# Action item
Examine each line of the listing below. Copy those in which the string "request" appears.

# Records shown

* * * * *

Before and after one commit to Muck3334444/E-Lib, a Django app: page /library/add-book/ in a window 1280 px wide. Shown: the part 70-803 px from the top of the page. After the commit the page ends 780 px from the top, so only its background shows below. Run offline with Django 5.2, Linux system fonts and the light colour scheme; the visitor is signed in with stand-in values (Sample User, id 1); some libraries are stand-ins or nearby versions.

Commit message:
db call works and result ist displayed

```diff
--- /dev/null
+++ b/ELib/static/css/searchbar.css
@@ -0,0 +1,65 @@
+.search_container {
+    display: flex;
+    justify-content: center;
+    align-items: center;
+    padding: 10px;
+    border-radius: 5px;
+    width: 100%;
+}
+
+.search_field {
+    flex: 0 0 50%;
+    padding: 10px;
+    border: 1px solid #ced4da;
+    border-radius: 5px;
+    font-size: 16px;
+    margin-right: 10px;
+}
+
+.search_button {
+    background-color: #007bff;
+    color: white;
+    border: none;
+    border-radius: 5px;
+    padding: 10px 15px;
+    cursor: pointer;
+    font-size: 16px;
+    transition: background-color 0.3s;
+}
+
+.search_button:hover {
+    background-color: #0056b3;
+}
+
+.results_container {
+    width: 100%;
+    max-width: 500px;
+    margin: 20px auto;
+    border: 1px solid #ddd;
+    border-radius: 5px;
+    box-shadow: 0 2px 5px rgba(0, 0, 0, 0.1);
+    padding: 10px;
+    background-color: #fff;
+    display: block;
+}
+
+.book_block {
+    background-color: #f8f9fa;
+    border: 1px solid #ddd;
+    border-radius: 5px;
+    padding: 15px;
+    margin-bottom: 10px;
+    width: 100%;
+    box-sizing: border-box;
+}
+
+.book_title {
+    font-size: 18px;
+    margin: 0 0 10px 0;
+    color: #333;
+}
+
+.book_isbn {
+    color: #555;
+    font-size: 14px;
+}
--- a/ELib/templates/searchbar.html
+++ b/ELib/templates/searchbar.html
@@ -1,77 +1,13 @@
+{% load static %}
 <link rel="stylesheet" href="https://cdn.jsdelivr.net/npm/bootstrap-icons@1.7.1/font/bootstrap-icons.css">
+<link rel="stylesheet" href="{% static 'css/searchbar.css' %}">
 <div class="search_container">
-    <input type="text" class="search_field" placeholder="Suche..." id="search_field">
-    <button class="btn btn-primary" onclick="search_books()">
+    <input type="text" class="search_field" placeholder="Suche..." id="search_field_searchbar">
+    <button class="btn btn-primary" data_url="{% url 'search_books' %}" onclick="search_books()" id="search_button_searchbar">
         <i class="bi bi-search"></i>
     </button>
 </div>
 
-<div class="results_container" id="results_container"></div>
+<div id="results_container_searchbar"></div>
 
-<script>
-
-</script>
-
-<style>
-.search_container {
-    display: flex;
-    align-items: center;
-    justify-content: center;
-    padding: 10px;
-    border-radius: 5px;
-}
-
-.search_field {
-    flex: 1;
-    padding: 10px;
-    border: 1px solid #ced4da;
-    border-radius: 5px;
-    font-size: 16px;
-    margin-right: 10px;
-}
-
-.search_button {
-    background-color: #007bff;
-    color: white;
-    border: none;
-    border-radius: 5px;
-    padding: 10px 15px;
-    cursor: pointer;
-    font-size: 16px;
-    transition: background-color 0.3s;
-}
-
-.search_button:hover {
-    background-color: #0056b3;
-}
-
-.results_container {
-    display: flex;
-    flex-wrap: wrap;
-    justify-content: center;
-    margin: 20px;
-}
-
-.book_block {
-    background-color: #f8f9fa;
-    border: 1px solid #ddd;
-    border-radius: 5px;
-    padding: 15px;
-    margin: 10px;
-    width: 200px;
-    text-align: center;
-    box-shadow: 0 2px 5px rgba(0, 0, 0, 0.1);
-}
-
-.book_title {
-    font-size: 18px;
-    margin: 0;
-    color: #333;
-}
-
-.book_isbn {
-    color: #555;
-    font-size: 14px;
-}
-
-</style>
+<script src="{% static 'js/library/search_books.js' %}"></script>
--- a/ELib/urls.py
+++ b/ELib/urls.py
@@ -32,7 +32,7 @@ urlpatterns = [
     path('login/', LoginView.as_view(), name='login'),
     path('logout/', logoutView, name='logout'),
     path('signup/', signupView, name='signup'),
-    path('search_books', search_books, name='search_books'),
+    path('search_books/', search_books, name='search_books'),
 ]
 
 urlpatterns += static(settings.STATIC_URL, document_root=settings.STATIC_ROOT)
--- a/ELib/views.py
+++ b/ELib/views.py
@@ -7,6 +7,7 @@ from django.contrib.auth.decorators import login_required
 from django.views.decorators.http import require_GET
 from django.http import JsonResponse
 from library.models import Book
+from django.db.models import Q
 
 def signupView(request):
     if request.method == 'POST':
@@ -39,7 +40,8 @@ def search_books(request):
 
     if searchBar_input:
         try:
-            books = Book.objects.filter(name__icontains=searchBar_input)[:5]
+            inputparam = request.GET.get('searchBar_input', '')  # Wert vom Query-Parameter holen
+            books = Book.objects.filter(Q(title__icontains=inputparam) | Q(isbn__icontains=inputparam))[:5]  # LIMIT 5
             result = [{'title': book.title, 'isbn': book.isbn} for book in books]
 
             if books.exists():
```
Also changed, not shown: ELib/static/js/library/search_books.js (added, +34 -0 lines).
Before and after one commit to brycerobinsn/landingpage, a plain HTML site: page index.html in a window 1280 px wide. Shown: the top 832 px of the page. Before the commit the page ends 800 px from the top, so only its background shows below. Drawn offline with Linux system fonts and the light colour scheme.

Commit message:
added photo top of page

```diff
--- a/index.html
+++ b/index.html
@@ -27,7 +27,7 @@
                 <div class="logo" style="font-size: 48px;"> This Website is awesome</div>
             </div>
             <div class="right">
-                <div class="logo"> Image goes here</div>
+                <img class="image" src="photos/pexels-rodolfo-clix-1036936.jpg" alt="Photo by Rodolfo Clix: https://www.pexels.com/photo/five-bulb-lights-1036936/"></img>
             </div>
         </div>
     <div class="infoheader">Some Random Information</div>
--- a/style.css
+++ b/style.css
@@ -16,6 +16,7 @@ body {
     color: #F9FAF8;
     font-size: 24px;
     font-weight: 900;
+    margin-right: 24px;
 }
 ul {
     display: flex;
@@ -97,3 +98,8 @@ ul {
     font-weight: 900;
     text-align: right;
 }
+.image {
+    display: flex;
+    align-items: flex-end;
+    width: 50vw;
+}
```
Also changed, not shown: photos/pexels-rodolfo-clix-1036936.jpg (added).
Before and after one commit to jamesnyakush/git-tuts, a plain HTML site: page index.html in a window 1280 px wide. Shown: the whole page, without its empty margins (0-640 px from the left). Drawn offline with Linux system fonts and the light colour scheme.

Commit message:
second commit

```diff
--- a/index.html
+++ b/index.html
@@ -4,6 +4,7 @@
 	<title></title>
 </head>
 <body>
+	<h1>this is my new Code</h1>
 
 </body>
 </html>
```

* * * * *

# Your response
 def signupView(request):
     if request.method == 'POST':
@@ -39,7 +40,8 @@ def search_books(request):
+            inputparam = request.GET.get('searchBar_input', '')  # Wert vom Query-Parameter holen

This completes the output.